Required action
Please state how many lines in the records below contain the word "Developed"; the number alone is the answer.

Recorded data
--------------------

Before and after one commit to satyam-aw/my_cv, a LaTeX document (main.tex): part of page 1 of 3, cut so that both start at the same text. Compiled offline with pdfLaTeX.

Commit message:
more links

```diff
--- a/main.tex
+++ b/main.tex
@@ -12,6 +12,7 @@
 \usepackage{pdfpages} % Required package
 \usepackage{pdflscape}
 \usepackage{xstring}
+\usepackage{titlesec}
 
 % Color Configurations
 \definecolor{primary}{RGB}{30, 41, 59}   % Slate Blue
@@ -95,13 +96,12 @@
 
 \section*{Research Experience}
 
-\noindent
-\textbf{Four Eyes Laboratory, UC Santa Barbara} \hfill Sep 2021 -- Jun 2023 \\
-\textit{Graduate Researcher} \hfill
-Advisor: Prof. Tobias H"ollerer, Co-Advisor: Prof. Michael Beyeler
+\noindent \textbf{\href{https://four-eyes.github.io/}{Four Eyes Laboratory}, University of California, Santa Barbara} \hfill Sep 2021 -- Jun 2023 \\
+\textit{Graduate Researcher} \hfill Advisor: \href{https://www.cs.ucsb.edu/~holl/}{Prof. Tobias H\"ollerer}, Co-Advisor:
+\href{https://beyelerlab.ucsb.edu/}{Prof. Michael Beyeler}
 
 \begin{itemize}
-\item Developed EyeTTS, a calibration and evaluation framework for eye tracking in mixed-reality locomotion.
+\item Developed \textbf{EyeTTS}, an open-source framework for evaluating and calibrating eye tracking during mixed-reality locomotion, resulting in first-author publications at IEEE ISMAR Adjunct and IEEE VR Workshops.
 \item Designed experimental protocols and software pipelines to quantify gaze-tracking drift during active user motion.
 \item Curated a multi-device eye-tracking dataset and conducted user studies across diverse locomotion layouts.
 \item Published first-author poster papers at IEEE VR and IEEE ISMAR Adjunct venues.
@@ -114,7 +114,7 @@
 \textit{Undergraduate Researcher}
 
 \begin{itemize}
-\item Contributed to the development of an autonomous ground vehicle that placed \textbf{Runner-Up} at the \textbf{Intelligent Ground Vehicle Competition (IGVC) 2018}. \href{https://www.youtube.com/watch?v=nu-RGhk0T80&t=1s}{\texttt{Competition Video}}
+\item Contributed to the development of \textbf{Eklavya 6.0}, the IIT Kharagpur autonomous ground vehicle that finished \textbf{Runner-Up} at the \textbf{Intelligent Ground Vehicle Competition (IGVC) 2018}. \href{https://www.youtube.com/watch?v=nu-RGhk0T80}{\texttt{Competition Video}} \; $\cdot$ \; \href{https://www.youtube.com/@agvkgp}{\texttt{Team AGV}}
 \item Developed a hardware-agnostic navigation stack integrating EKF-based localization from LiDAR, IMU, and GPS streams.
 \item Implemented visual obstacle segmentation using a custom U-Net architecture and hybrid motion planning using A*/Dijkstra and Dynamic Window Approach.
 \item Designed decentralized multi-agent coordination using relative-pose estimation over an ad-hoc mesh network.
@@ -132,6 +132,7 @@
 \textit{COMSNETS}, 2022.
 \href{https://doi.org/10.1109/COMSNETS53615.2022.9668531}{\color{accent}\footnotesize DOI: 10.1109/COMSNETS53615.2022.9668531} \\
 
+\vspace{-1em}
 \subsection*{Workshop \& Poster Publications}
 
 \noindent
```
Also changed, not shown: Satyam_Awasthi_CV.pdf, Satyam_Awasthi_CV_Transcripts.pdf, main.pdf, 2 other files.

--------------------

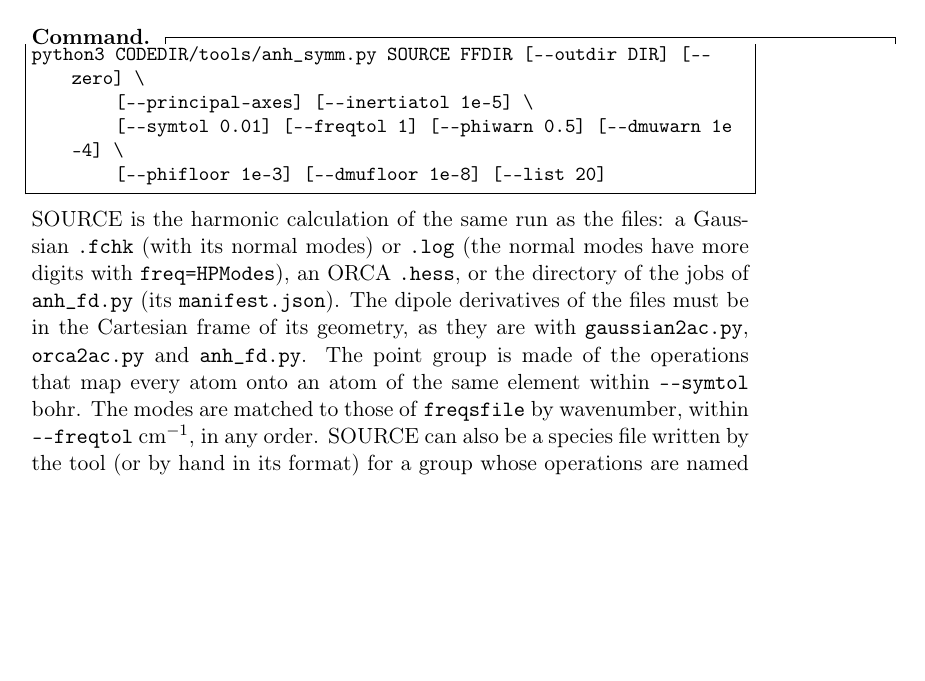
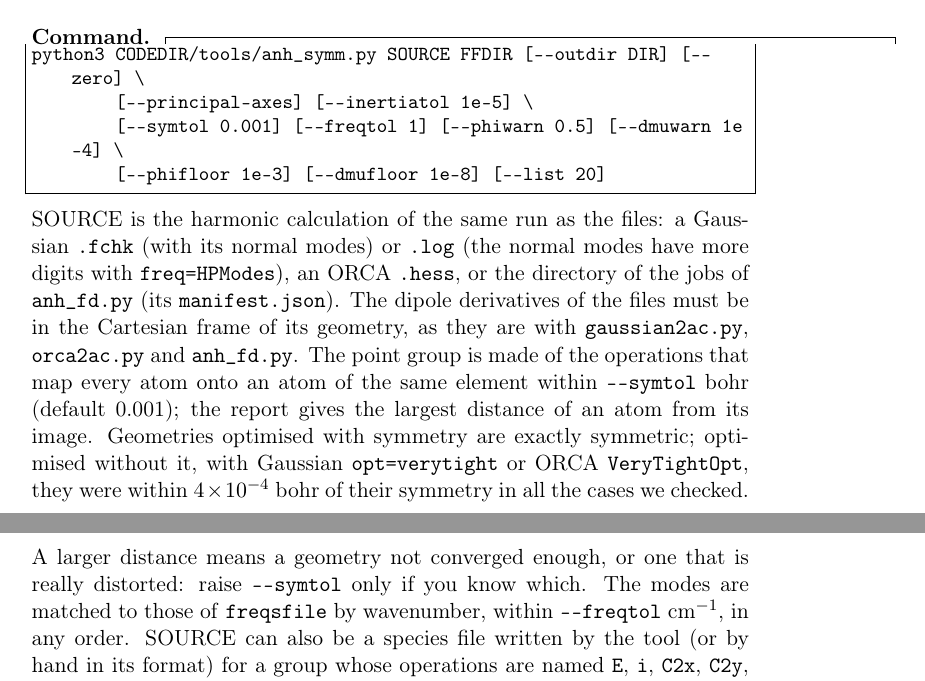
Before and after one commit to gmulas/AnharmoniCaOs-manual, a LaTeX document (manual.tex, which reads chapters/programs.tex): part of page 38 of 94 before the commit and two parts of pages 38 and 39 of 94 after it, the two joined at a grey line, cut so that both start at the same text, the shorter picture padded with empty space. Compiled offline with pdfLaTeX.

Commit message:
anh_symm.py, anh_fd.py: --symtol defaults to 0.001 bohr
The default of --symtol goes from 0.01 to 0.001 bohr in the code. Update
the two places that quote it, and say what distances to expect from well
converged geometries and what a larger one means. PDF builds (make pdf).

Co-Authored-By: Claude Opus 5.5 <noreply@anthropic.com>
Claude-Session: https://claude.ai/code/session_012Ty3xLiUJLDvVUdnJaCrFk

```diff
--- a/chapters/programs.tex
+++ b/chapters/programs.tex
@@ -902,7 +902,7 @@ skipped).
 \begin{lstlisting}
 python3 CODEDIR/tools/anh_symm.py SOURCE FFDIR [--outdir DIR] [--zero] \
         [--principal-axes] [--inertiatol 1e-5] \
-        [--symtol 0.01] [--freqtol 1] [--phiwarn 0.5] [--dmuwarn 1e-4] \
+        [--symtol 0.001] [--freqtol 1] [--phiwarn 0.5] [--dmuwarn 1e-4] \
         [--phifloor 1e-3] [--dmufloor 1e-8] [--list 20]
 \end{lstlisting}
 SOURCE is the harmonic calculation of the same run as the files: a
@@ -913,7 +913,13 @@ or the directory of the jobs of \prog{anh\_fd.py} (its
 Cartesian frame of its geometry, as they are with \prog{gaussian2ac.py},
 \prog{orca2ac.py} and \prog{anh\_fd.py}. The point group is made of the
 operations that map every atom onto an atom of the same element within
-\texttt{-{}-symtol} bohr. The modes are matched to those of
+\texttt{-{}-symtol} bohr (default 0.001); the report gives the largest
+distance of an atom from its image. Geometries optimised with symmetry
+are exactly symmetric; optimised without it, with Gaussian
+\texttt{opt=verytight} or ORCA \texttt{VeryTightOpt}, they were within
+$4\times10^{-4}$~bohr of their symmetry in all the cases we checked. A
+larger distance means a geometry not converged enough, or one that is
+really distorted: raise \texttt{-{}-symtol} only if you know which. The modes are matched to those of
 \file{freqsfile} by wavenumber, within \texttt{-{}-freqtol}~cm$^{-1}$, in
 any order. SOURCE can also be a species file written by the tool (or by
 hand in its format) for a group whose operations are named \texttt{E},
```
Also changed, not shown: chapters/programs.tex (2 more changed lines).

--------------------

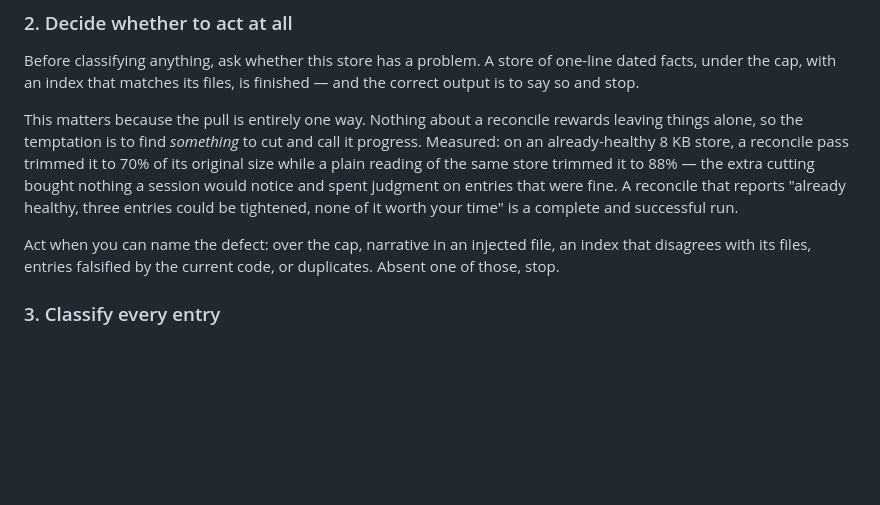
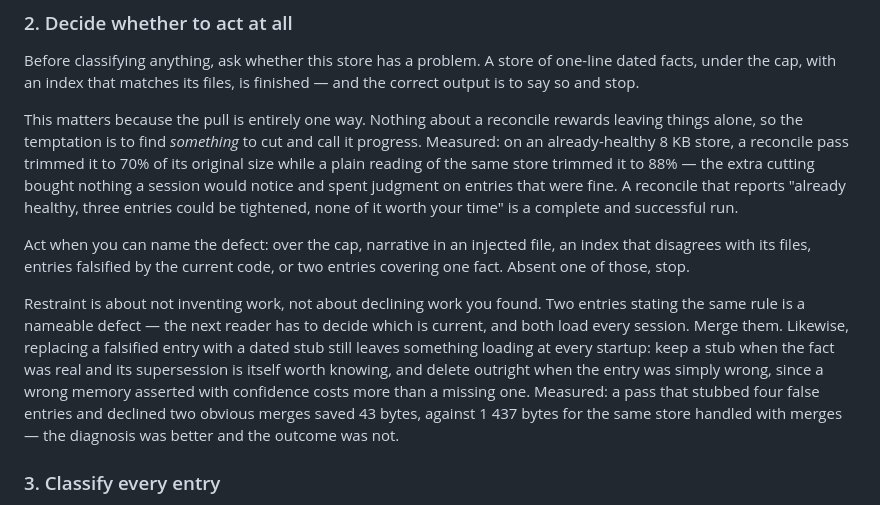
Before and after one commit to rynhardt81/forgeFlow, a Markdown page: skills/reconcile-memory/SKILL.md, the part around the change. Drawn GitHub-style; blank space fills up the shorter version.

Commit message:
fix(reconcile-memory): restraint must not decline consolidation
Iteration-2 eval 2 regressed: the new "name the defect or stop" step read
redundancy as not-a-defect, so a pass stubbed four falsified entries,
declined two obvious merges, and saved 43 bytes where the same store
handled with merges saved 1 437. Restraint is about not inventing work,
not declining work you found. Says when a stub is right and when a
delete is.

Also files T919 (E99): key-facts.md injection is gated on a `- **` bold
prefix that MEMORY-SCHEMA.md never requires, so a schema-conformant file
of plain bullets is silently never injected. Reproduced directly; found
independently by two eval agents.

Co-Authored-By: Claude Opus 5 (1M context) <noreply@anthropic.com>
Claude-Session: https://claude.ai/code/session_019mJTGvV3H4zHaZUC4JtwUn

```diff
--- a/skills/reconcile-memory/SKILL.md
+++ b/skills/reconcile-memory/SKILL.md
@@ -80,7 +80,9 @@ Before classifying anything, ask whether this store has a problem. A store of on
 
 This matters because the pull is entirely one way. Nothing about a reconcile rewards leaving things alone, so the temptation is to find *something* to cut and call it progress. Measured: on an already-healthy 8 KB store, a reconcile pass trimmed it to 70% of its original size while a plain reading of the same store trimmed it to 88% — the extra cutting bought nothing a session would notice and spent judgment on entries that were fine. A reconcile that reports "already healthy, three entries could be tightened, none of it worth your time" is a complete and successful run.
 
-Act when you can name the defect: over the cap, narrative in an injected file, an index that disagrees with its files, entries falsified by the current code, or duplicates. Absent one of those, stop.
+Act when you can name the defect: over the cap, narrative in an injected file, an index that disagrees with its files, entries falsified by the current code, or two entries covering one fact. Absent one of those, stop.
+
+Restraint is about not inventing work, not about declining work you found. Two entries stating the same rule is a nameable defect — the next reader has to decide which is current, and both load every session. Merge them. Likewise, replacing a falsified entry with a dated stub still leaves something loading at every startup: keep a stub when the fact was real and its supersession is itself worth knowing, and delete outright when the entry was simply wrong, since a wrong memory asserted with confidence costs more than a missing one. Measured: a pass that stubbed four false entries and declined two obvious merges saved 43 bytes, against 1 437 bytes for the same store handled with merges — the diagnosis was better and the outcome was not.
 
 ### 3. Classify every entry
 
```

--------------------

Solution below
3